With the pictures removed, set down all of the entries below exactly.

::: Input data

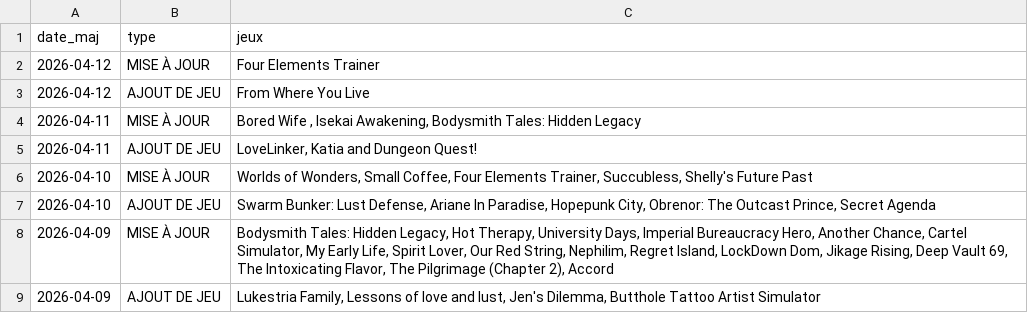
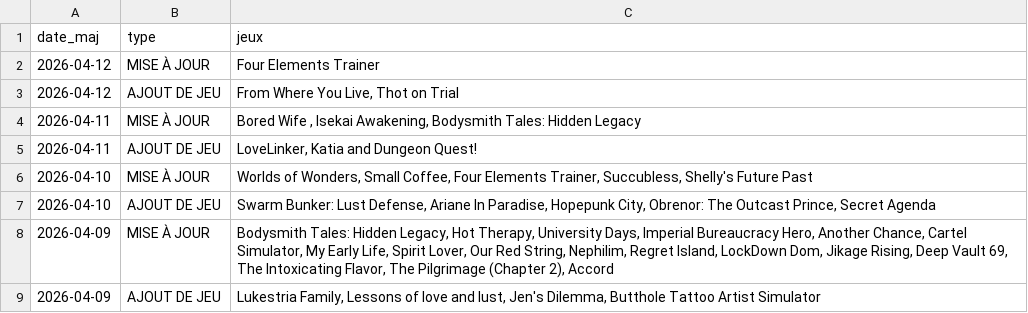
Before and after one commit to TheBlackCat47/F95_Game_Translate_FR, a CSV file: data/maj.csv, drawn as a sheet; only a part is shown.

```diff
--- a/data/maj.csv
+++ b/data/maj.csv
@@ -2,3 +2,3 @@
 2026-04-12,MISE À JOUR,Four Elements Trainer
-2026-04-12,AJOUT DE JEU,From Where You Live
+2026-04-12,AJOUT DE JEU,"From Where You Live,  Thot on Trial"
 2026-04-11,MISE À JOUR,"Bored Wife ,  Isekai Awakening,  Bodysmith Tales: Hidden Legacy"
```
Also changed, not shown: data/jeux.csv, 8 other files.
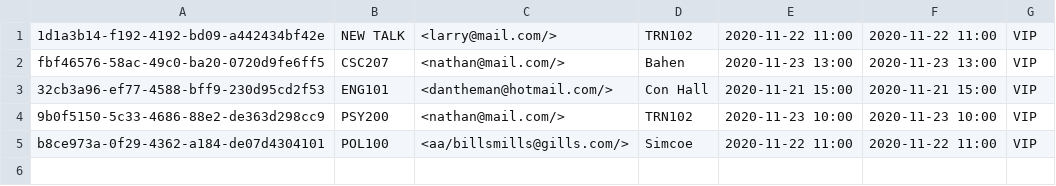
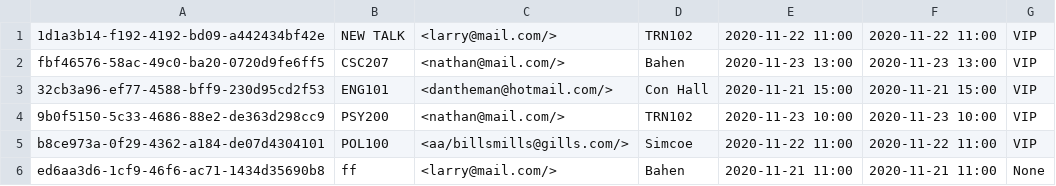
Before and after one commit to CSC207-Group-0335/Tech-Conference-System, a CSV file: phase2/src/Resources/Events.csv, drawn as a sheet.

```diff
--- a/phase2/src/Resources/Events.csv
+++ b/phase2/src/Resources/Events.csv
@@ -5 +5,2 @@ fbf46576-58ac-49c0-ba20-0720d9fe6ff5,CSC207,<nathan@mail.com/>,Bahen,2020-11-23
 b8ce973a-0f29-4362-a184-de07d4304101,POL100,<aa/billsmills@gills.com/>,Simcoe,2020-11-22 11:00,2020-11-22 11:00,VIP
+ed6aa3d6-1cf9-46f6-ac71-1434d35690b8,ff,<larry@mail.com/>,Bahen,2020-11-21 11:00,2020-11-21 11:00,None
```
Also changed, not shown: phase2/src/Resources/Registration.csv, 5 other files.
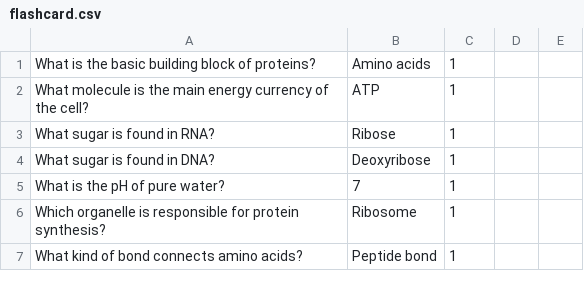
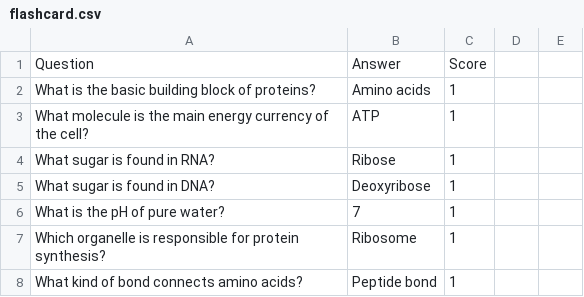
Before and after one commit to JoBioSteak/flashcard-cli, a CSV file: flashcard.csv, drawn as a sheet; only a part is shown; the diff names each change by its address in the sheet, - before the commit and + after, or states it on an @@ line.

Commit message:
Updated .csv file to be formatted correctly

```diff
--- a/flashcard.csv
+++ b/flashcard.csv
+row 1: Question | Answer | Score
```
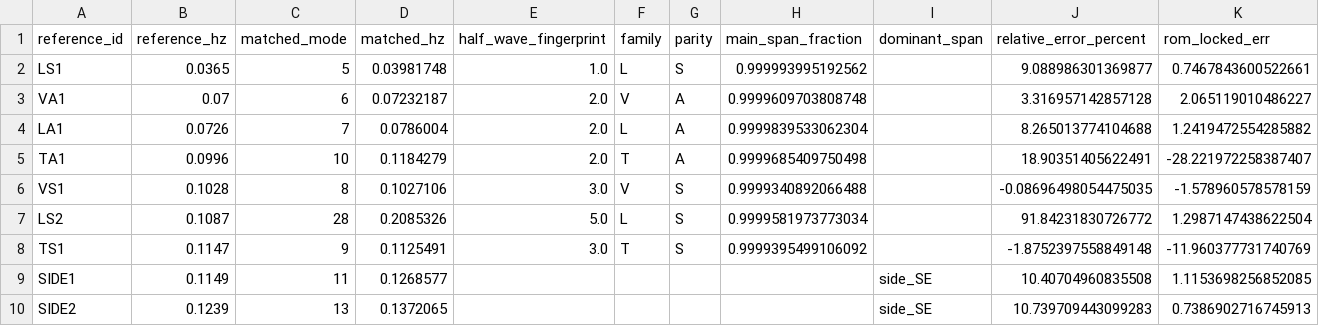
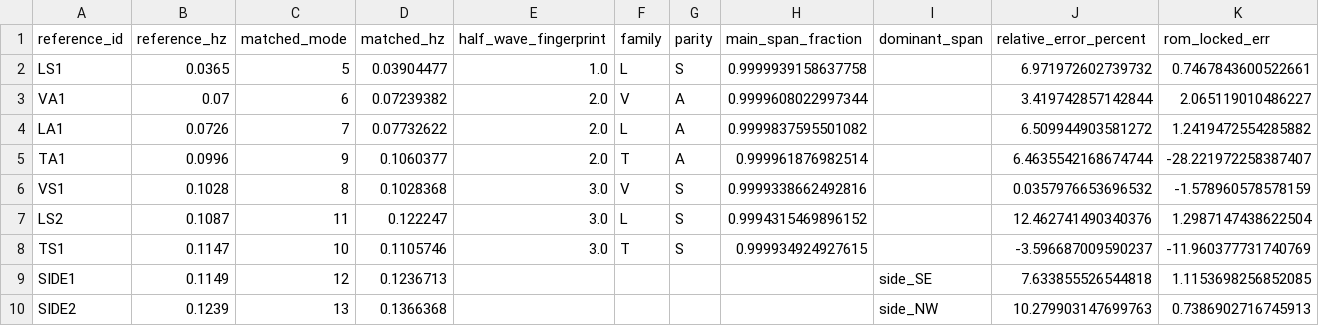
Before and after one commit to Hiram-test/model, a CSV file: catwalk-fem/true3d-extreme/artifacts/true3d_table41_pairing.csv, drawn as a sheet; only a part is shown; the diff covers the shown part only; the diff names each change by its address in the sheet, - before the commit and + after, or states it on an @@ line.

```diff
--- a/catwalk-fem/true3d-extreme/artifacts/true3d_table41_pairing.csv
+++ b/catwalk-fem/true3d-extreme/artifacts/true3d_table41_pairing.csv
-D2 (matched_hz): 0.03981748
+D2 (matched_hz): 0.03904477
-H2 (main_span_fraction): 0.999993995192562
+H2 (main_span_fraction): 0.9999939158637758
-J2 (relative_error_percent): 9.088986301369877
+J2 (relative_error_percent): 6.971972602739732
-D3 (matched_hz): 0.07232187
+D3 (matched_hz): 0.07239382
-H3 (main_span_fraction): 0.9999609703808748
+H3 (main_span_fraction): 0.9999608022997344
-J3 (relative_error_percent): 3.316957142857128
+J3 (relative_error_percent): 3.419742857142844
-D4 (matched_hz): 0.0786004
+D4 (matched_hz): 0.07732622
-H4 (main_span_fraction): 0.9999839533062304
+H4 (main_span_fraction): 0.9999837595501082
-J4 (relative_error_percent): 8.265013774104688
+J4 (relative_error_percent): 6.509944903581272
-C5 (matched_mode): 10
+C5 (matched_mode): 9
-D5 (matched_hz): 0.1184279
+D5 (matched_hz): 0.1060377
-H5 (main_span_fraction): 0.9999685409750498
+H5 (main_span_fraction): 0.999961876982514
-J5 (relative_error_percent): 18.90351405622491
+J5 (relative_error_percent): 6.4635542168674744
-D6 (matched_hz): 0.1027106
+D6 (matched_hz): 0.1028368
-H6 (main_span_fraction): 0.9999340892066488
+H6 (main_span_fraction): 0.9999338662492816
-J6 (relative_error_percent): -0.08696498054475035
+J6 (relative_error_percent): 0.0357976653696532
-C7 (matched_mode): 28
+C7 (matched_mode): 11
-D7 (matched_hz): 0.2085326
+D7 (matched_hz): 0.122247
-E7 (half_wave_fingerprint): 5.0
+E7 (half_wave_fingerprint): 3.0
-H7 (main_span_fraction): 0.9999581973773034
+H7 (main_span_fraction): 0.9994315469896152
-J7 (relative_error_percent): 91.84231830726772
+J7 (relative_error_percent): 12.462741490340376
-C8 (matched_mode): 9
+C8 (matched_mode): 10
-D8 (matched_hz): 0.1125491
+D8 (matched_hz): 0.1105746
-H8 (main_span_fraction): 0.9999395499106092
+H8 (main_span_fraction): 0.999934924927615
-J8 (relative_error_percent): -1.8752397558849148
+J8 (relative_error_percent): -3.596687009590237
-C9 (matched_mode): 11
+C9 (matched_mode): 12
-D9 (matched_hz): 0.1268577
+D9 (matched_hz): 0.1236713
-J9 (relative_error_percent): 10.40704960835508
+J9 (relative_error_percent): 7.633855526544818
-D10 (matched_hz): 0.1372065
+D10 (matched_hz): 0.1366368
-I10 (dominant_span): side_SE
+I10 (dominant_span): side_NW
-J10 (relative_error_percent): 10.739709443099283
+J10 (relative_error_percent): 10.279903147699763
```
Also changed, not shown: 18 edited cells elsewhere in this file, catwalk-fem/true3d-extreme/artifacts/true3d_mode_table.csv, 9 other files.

::::::

### [Exercise result]
Before and after one commit to TheBlackCat47/F95_Game_Translate_FR, a CSV file: data/maj.csv, drawn as a sheet; only a part is shown.

```diff
--- a/data/maj.csv
+++ b/data/maj.csv
@@ -2,3 +2,3 @@
 2026-04-12,MISE À JOUR,Four Elements Trainer
-2026-04-12,AJOUT DE JEU,From Where You Live
+2026-04-12,AJOUT DE JEU,"From Where You Live,  Thot on Trial"
 2026-04-11,MISE À JOUR,"Bored Wife ,  Isekai Awakening,  Bodysmith Tales: Hidden Legacy"
```
Also changed, not shown: data/jeux.csv, 8 other files.
Before and after one commit to CSC207-Group-0335/Tech-Conference-System, a CSV file: phase2/src/Resources/Events.csv, drawn as a sheet.

```diff
--- a/phase2/src/Resources/Events.csv
+++ b/phase2/src/Resources/Events.csv
@@ -5 +5,2 @@ fbf46576-58ac-49c0-ba20-0720d9fe6ff5,CSC207,<nathan@mail.com/>,Bahen,2020-11-23
 b8ce973a-0f29-4362-a184-de07d4304101,POL100,<aa/billsmills@gills.com/>,Simcoe,2020-11-22 11:00,2020-11-22 11:00,VIP
+ed6aa3d6-1cf9-46f6-ac71-1434d35690b8,ff,<larry@mail.com/>,Bahen,2020-11-21 11:00,2020-11-21 11:00,None
```
Also changed, not shown: phase2/src/Resources/Registration.csv, 5 other files.
Before and after one commit to JoBioSteak/flashcard-cli, a CSV file: flashcard.csv, drawn as a sheet; only a part is shown; the diff names each change by its address in the sheet, - before the commit and + after, or states it on an @@ line.

Commit message:
Updated .csv file to be formatted correctly

```diff
--- a/flashcard.csv
+++ b/flashcard.csv
+row 1: Question | Answer | Score
```
Before and after one commit to Hiram-test/model, a CSV file: catwalk-fem/true3d-extreme/artifacts/true3d_table41_pairing.csv, drawn as a sheet; only a part is shown; the diff covers the shown part only; the diff names each change by its address in the sheet, - before the commit and + after, or states it on an @@ line.

```diff
--- a/catwalk-fem/true3d-extreme/artifacts/true3d_table41_pairing.csv
+++ b/catwalk-fem/true3d-extreme/artifacts/true3d_table41_pairing.csv
-D2 (matched_hz): 0.03981748
+D2 (matched_hz): 0.03904477
-H2 (main_span_fraction): 0.999993995192562
+H2 (main_span_fraction): 0.9999939158637758
-J2 (relative_error_percent): 9.088986301369877
+J2 (relative_error_percent): 6.971972602739732
-D3 (matched_hz): 0.07232187
+D3 (matched_hz): 0.07239382
-H3 (main_span_fraction): 0.9999609703808748
+H3 (main_span_fraction): 0.9999608022997344
-J3 (relative_error_percent): 3.316957142857128
+J3 (relative_error_percent): 3.419742857142844
-D4 (matched_hz): 0.0786004
+D4 (matched_hz): 0.07732622
-H4 (main_span_fraction): 0.9999839533062304
+H4 (main_span_fraction): 0.9999837595501082
-J4 (relative_error_percent): 8.265013774104688
+J4 (relative_error_percent): 6.509944903581272
-C5 (matched_mode): 10
+C5 (matched_mode): 9
-D5 (matched_hz): 0.1184279
+D5 (matched_hz): 0.1060377
-H5 (main_span_fraction): 0.9999685409750498
+H5 (main_span_fraction): 0.999961876982514
-J5 (relative_error_percent): 18.90351405622491
+J5 (relative_error_percent): 6.4635542168674744
-D6 (matched_hz): 0.1027106
+D6 (matched_hz): 0.1028368
-H6 (main_span_fraction): 0.9999340892066488
+H6 (main_span_fraction): 0.9999338662492816
-J6 (relative_error_percent): -0.08696498054475035
+J6 (relative_error_percent): 0.0357976653696532
-C7 (matched_mode): 28
+C7 (matched_mode): 11
-D7 (matched_hz): 0.2085326
+D7 (matched_hz): 0.122247
-E7 (half_wave_fingerprint): 5.0
+E7 (half_wave_fingerprint): 3.0
-H7 (main_span_fraction): 0.9999581973773034
+H7 (main_span_fraction): 0.9994315469896152
-J7 (relative_error_percent): 91.84231830726772
+J7 (relative_error_percent): 12.462741490340376
-C8 (matched_mode): 9
+C8 (matched_mode): 10
-D8 (matched_hz): 0.1125491
+D8 (matched_hz): 0.1105746
-H8 (main_span_fraction): 0.9999395499106092
+H8 (main_span_fraction): 0.999934924927615
-J8 (relative_error_percent): -1.8752397558849148
+J8 (relative_error_percent): -3.596687009590237
-C9 (matched_mode): 11
+C9 (matched_mode): 12
-D9 (matched_hz): 0.1268577
+D9 (matched_hz): 0.1236713
-J9 (relative_error_percent): 10.40704960835508
+J9 (relative_error_percent): 7.633855526544818
-D10 (matched_hz): 0.1372065
+D10 (matched_hz): 0.1366368
-I10 (dominant_span): side_SE
+I10 (dominant_span): side_NW
-J10 (relative_error_percent): 10.739709443099283
+J10 (relative_error_percent): 10.279903147699763
```
Also changed, not shown: 18 edited cells elsewhere in this file, catwalk-fem/true3d-extreme/artifacts/true3d_mode_table.csv, 9 other files.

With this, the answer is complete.